When Alabama quarterback Tua Tagovailoa gets to Indianapolis next week for the Scouting Combine, his surgically repaired right hip will get plenty of attention.
But he also had to have a pair of ankle surgeries while in college, and the doctor who performed them disputed the notion than Tagovailoa might be injury prone.
“I understand where it comes from,” Dr. Norman Waldrop told Adam Beasley of the Miami Herald. “But he’s had some pretty significant injuries that don’t have anything more to do with him than the particular nature of the plays that occurred. While I certainly get everyone’s worries from the medical side, I have zero concerns because of his willingness to work.
“He’s passed every test with bells and whistles.”
Waldrop performed the two “tightrope” procedures to repair a pair of high ankle sprains, as Tagovailoa only missed one game because of the injuries. The procedure involves tying together a pair of metal brackets with a synthetic cord, which stabilizes the tibia and fibula.
Waldrop didn’t work on Tagovailoa’s hip, but he spoke to him recently and said he was recovering well.
“He’s doing great,” Waldrop said. “I have no reason to think that he’s not going to have anything but an exceptional recovery [from his hip injury]. I think Tua is an exceptional person first, an exceptionally hard worker second. Football ability is only a part of what makes him a transcendent athlete and I’m pretty excited to see how that translates to the NFL. He can throw a football through a thimble. He’s more than just an incredible quarterback. He’s a great person.
“He’s never let any of his injuries set him back. I don’t have any reason to think that he will have any setbacks going forward.”

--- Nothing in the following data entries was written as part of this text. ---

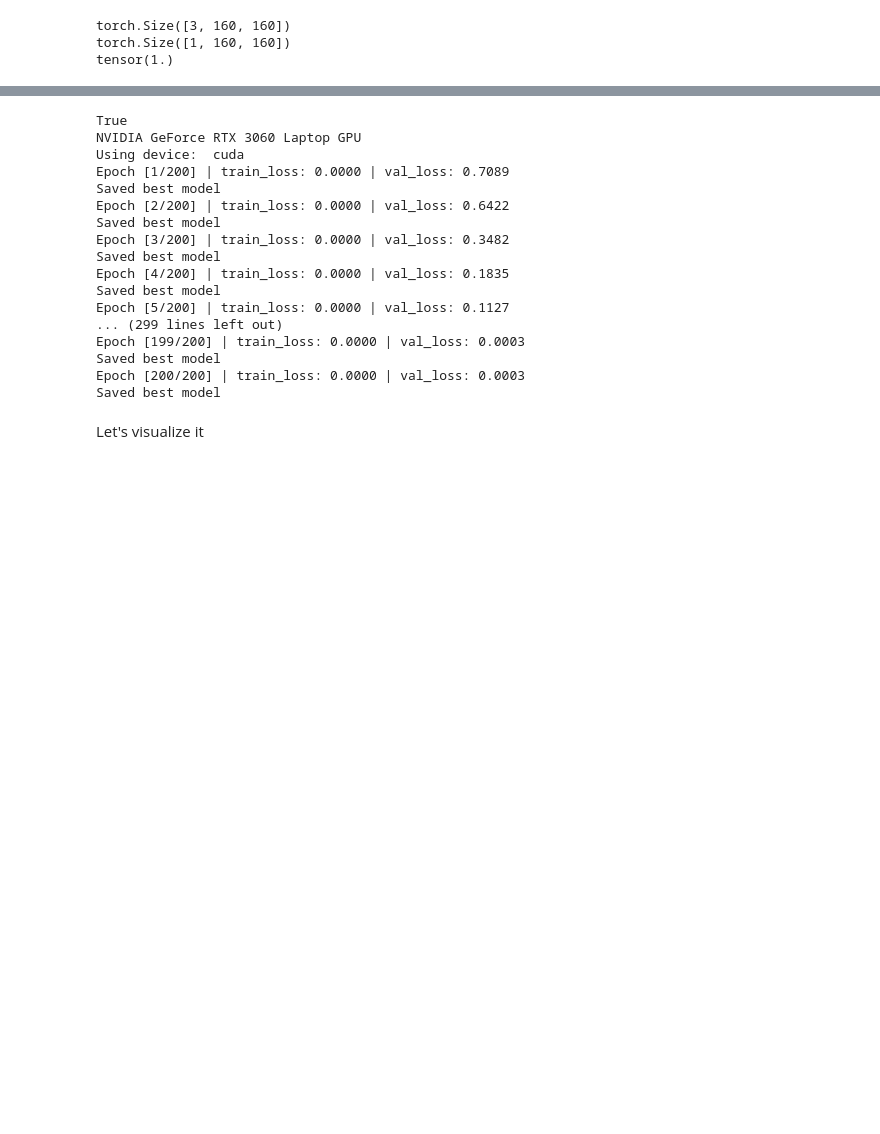
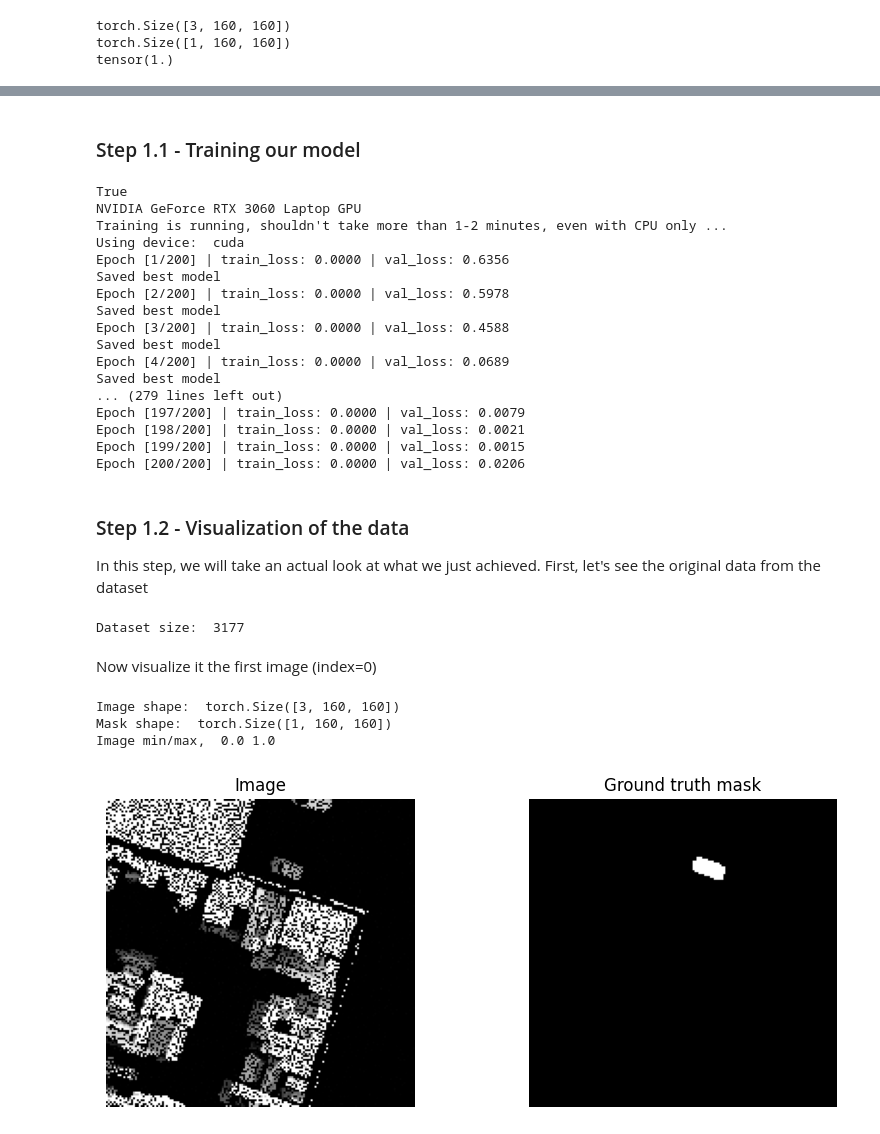
Before and after one commit to slelo/CVCA-S1E1-UNet-Image-Segmentation, a Jupyter notebook: notebooks/01_exploration.ipynb, the cells around one changed output, grey strips where cells are left out. Saved outputs shown, nothing was run; the diff lists cells and outputs as text; code cells hidden in the pictures; blank space fills up the shorter version.

Commit message:
Exploring 1 image overfit, found issues

```diff
--- a/notebooks/01_exploration.ipynb
+++ b/notebooks/01_exploration.ipynb
@@ -36,25 +37,72 @@ tensor(1.)
+# %% [markdown]
+### Step 1.1 - Training our model
 # %%
 print(torch.cuda.is_available())
 print(torch.cuda.get_device_name(0))
-
+print("Training is running, shouldn't take more than 1-2 minutes, even with CPU only ...")
 !python ../src/train.py
 # %% [output]
 True
 NVIDIA GeForce RTX 3060 Laptop GPU
+Training is running, shouldn't take more than 1-2 minutes, even with CPU only ...
 Using device:  cuda
-Epoch [1/200] | train_loss: 0.0000 | val_loss: 0.7089
+Epoch [1/200] | train_loss: 0.0000 | val_loss: 0.6356
 Saved best model
-Epoch [2/200] | train_loss: 0.0000 | val_loss: 0.6422
+Epoch [2/200] | train_loss: 0.0000 | val_loss: 0.5978
 Saved best model
-Epoch [3/200] | train_loss: 0.0000 | val_loss: 0.3482
+Epoch [3/200] | train_loss: 0.0000 | val_loss: 0.4588
 Saved best model
-Epoch [4/200] | train_loss: 0.0000 | val_loss: 0.1835
+Epoch [4/200] | train_loss: 0.0000 | val_loss: 0.0689
 Saved best model
-Epoch [5/200] | train_loss: 0.0000 | val_loss: 0.1127
-... (299 lines left out)
-Epoch [199/200] | train_loss: 0.0000 | val_loss: 0.0003
-Saved best model
-Epoch [200/200] | train_loss: 0.0000 | val_loss: 0.0003
-Saved best model
+... (279 lines left out)
+Epoch [197/200] | train_loss: 0.0000 | val_loss: 0.0079
+Epoch [198/200] | train_loss: 0.0000 | val_loss: 0.0021
+Epoch [199/200] | train_loss: 0.0000 | val_loss: 0.0015
+Epoch [200/200] | train_loss: 0.0000 | val_loss: 0.0206
 # %% [markdown]
-Let's visualize it
+### Step 1.2 - Visualization of the data
+In this step, we will take an actual look at what we just achieved.
+First, let's see the original data from the dataset
+# %%
+image_dir = PROJECT_ROOT / "data" / "train" / "images"
+json_path = PROJECT_ROOT / "data" / "train" / "train.json"
+
+dataset = CocoSegDataset(
+    image_dir = str(image_dir),
+    json_path = str(json_path)
+)
+
+print ("Dataset size: ", len(dataset))
+# %% [output]
+Dataset size:  3177
+# %% [markdown]
+Now visualize it the first image (index=0)
+# %%
+idx = 0
+
+image, mask = dataset[idx]
+
+# first, let's take a look at the image and mask attributes
+print("Image shape: ", image.shape)
+print("Mask shape: ", mask.shape)
+print("Image min/max, ", image.min().item(), image.max().item())
+
+# Plotting it
+plt.figure(figsize=(10,4))
+
+plt.subplot(1,2,1)
+plt.title("Image")
+plt.imshow(image.permute(1,2,0))
+plt.axis("off")
+
+plt.subplot(1,2,2)
+plt.title("Ground truth mask")
+plt.imshow(mask.squeeze(), cmap="gray")
+plt.axis("off")
+
+plt.show()
+# %% [output]
+Image shape:  torch.Size([3, 160, 160])
+Mask shape:  torch.Size([1, 160, 160])
+Image min/max,  0.0 1.0
+[figure, added]
```
Also changed, not shown: parts of 16 cells of this notebook.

Of course, most doctors wouldn’t cast doubt on their own handiwork, or any of their own patients. But the extreme battery of tests the Alabama quarterback is about to endure will offer a deeper look at his status.